Strip the pictures and reproduce the rest of the listing exactly.
-------------------------
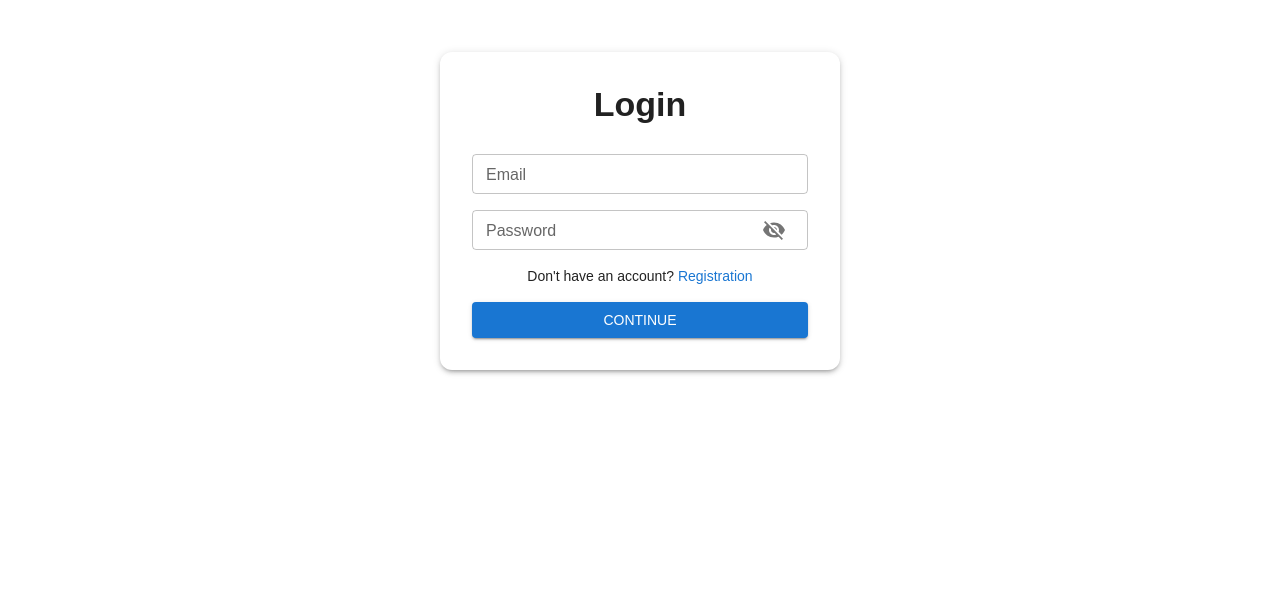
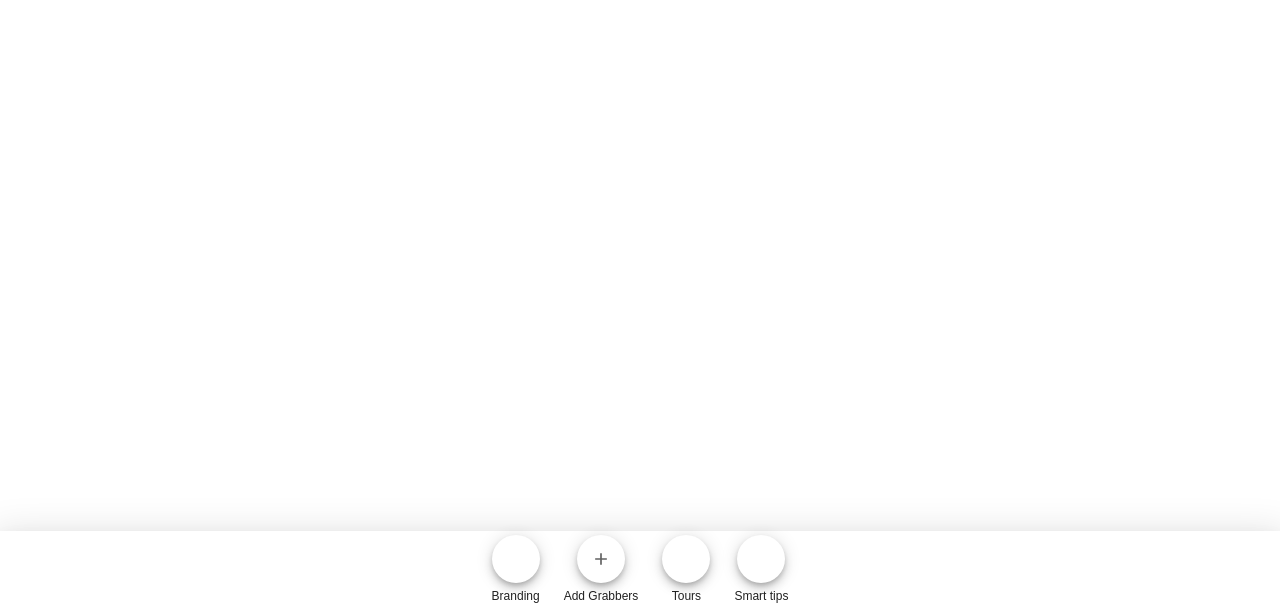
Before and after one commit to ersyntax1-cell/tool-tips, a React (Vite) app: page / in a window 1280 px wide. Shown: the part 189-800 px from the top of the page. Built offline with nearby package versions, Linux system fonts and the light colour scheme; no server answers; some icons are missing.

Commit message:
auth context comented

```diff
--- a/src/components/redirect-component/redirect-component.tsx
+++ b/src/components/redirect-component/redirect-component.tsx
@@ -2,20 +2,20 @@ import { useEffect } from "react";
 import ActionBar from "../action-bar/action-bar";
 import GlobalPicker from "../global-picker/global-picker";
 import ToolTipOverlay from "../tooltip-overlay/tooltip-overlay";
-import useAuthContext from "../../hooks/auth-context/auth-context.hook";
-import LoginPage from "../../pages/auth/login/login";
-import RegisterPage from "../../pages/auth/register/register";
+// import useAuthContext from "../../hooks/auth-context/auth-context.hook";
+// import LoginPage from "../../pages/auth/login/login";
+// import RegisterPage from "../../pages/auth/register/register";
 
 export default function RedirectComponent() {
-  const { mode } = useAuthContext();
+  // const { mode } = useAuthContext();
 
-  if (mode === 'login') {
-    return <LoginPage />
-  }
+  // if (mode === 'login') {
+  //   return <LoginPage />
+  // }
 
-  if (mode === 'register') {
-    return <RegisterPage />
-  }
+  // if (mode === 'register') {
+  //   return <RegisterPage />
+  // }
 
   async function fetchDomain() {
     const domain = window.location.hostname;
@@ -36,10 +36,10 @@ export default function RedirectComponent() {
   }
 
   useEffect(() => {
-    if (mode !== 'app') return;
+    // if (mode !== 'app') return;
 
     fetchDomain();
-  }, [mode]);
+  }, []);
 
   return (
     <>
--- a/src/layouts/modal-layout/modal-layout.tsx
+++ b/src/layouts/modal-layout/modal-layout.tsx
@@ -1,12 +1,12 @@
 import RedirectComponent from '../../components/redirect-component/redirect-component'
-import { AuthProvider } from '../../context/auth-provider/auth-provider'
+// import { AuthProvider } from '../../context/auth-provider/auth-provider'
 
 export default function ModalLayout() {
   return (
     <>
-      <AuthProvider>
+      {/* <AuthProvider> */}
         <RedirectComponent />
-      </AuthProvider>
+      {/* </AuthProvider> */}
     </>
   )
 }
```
-------------------------
#### Answer below:
Before and after one commit to ersyntax1-cell/tool-tips, a React (Vite) app: page / in a window 1280 px wide. Shown: the part 189-800 px from the top of the page. Built offline with nearby package versions, Linux system fonts and the light colour scheme; no server answers; some icons are missing.

Commit message:
auth context comented

```diff
--- a/src/components/redirect-component/redirect-component.tsx
+++ b/src/components/redirect-component/redirect-component.tsx
@@ -2,20 +2,20 @@ import { useEffect } from "react";
 import ActionBar from "../action-bar/action-bar";
 import GlobalPicker from "../global-picker/global-picker";
 import ToolTipOverlay from "../tooltip-overlay/tooltip-overlay";
-import useAuthContext from "../../hooks/auth-context/auth-context.hook";
-import LoginPage from "../../pages/auth/login/login";
-import RegisterPage from "../../pages/auth/register/register";
+// import useAuthContext from "../../hooks/auth-context/auth-context.hook";
+// import LoginPage from "../../pages/auth/login/login";
+// import RegisterPage from "../../pages/auth/register/register";
 
 export default function RedirectComponent() {
-  const { mode } = useAuthContext();
+  // const { mode } = useAuthContext();
 
-  if (mode === 'login') {
-    return <LoginPage />
-  }
+  // if (mode === 'login') {
+  //   return <LoginPage />
+  // }
 
-  if (mode === 'register') {
-    return <RegisterPage />
-  }
+  // if (mode === 'register') {
+  //   return <RegisterPage />
+  // }
 
   async function fetchDomain() {
     const domain = window.location.hostname;
@@ -36,10 +36,10 @@ export default function RedirectComponent() {
   }
 
   useEffect(() => {
-    if (mode !== 'app') return;
+    // if (mode !== 'app') return;
 
     fetchDomain();
-  }, [mode]);
+  }, []);
 
   return (
     <>
--- a/src/layouts/modal-layout/modal-layout.tsx
+++ b/src/layouts/modal-layout/modal-layout.tsx
@@ -1,12 +1,12 @@
 import RedirectComponent from '../../components/redirect-component/redirect-component'
-import { AuthProvider } from '../../context/auth-provider/auth-provider'
+// import { AuthProvider } from '../../context/auth-provider/auth-provider'
 
 export default function ModalLayout() {
   return (
     <>
-      <AuthProvider>
+      {/* <AuthProvider> */}
         <RedirectComponent />
-      </AuthProvider>
+      {/* </AuthProvider> */}
     </>
   )
 }
```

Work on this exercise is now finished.